Argh …. SOA Governance
Does this picture sum up how people feel about governance in your organization?
Governance can range from a simple documented standard to a suite of tools, process, and organizational oversight all the way to a mandate like Amazon's from Steve Yegge’s famous post several years ago. Regardless of approach, no one can doubt the benefits of a governance approach to provide the benefits of consistency, reuse and visibility as our use of services and APIs expands daily.
Creativity in the Right Places
Where should our technical and development creativity be directed? As the focus on platforms expands across all industries and companies look for more ways to monetize their data and services, it is key for IT organizations to understand where they add real value and focus their resources there. Much like infrastructure is being automated and moved to the cloud, companies are moving to have standardized formats, service definitions and security to ensure that the creativity of their developers is focused on the business logic and NOT on commodity activities.
Pushback on this can occur from groups or individuals that feel constrained or that they are no longer able to practice their craft. In the end, this is about what is right for the business. Creating custom services that are one-off or do not align to the roadmap might be “fun,” but it is not where IT is heading in 2015.
Do what works in your culture. Yes, you may need to drive change, but look to leverage tools and approaches that work. Examples are wikis, governance tools like API Management and Developer Portals and incentives/rewards that fit your team. Also, look for alternate words to “governance" that might play better with your team such as platform, framework or even standards.
Some change will be needed here — especially if you are new to governance and formal approaches like this. There is no way to avoid it. By investing a little time upfront on this, your way forward will be smoother.
Making the Complex Simple
The topic of governance is a big one — far too big for this one blog post. In addition to the topic of change management, there are dozens of frameworks, methodologies and maturity models in the SOA Governance space. This includes industry consortium standards like TOGAF, the Open Group all the way to vendor-specific approaches from Oracle. With today’s focus on API Management and the push to expose APIs to both internal and external consumers, having a plan and approach for governance is even more important.
At AVIO, we work with many clients that are looking to implement SOA governance. Along the lines of our “Think Big, Start Small, Act Fast” approach for BPM, we advocate taking a pragmatic and iterative approach to SOA programs.
Here are 3 simple ways to help focus your governance efforts:
1. Have a business-aligned roadmap
Ensure you have a roadmap for the future. This should lay out the major goals you have for your integration platform and be aligned to the overall business goals and timeline. The roadmap should be more detailed in the initial 3-6 months and likely be more milestone-focused in future years. It may also include key targets for migrations, service conversions to a new reference architecture or decommissioning legacy systems.
2. Develop a initial reference architecture
Reference architectures can be large documents covering dozens or hundreds of pages.
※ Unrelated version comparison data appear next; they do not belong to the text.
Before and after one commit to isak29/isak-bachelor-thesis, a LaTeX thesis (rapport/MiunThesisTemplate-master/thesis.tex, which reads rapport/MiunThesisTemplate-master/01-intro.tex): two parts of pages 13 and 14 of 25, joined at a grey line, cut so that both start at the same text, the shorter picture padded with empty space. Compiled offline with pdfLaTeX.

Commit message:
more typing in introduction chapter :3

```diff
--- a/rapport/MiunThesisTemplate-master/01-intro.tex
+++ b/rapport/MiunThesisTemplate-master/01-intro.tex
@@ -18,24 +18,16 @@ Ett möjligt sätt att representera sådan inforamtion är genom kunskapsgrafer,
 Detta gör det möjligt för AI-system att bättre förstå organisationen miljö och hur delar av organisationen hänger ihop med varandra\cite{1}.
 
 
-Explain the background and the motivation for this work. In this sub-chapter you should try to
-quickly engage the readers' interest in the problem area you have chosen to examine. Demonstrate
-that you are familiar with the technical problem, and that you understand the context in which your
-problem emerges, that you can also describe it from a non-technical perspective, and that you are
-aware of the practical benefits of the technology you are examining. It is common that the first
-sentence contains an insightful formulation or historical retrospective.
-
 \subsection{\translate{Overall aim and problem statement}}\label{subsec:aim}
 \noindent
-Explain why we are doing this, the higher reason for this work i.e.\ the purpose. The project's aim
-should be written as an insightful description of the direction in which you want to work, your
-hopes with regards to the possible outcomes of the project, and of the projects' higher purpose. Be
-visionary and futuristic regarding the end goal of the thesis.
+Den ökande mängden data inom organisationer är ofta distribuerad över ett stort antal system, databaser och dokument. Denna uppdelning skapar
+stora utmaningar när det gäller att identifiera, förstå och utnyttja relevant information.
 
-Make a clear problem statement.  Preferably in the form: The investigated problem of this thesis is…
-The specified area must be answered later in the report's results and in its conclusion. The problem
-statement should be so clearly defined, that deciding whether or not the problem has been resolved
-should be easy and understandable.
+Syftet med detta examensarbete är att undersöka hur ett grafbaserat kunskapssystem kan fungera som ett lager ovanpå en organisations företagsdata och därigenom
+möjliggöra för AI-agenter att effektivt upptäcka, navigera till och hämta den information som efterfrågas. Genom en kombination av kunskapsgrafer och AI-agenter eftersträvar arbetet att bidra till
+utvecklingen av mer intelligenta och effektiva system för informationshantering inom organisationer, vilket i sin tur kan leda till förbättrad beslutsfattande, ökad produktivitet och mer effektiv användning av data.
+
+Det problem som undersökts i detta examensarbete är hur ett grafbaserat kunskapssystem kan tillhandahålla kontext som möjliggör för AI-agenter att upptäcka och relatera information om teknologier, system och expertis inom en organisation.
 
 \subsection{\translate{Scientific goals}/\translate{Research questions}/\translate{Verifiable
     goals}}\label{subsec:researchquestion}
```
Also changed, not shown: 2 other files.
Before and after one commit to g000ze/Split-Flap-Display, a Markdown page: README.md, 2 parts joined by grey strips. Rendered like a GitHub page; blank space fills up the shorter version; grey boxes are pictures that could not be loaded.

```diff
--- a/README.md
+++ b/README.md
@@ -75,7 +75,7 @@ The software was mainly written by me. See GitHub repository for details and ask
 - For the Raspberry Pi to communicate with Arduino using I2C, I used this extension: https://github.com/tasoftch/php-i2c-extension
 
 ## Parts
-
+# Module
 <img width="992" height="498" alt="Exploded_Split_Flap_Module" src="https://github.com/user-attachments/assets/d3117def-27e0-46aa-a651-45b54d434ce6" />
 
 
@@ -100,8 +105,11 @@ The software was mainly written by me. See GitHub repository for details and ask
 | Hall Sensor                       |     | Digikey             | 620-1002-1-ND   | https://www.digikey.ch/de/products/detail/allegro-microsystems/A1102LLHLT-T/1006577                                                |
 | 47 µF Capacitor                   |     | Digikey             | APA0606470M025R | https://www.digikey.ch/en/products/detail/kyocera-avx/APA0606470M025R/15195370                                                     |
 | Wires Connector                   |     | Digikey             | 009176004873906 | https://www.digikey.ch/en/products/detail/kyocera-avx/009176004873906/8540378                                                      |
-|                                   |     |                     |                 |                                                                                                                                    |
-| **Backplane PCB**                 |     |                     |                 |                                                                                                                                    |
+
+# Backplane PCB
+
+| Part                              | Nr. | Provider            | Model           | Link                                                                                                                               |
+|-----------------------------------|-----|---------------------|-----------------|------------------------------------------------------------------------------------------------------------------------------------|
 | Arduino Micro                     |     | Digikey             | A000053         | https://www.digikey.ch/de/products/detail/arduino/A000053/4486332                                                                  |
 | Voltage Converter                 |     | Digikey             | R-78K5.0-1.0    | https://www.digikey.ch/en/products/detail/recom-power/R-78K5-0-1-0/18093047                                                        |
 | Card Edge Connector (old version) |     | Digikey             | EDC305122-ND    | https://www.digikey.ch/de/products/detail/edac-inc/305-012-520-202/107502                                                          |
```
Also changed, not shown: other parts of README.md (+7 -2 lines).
Focus on the top three areas or capabilities. Is it security of services? Is cloud and on-prem hybrid critical? Is it handling peak volume? Is it a micro-services architecture? Is it visibility to partners? There are dozens of possible capabilities within each framework you can focus on. I recommend picking just three for your first cut and diving deeper on these vs. trying to cover each area in depth.
3. Move and Improve!
There is no perfect governance approach. You will never be totally ready. This is where the roadmap in item 1 above is helpful. Focus on acting and moving forward by picking a direction and some key activities. Be open with the team and stakeholders that this will be a work in progress. Update them frequently on progress, setbacks and course adjustments. You will learn more from acting and adjusting than investing a year in developing a perfect plan.
On the tool front, Oracle is active in the space with recent additions to its portfolio of governance products. Both Oracle API Catalog and API Manager are recent additions to the Oracle SOA space that integrate well with SOA Suite and provide a lighter-weight toolset for managing APIs and services.
Where are you in your SOA Governance rollout?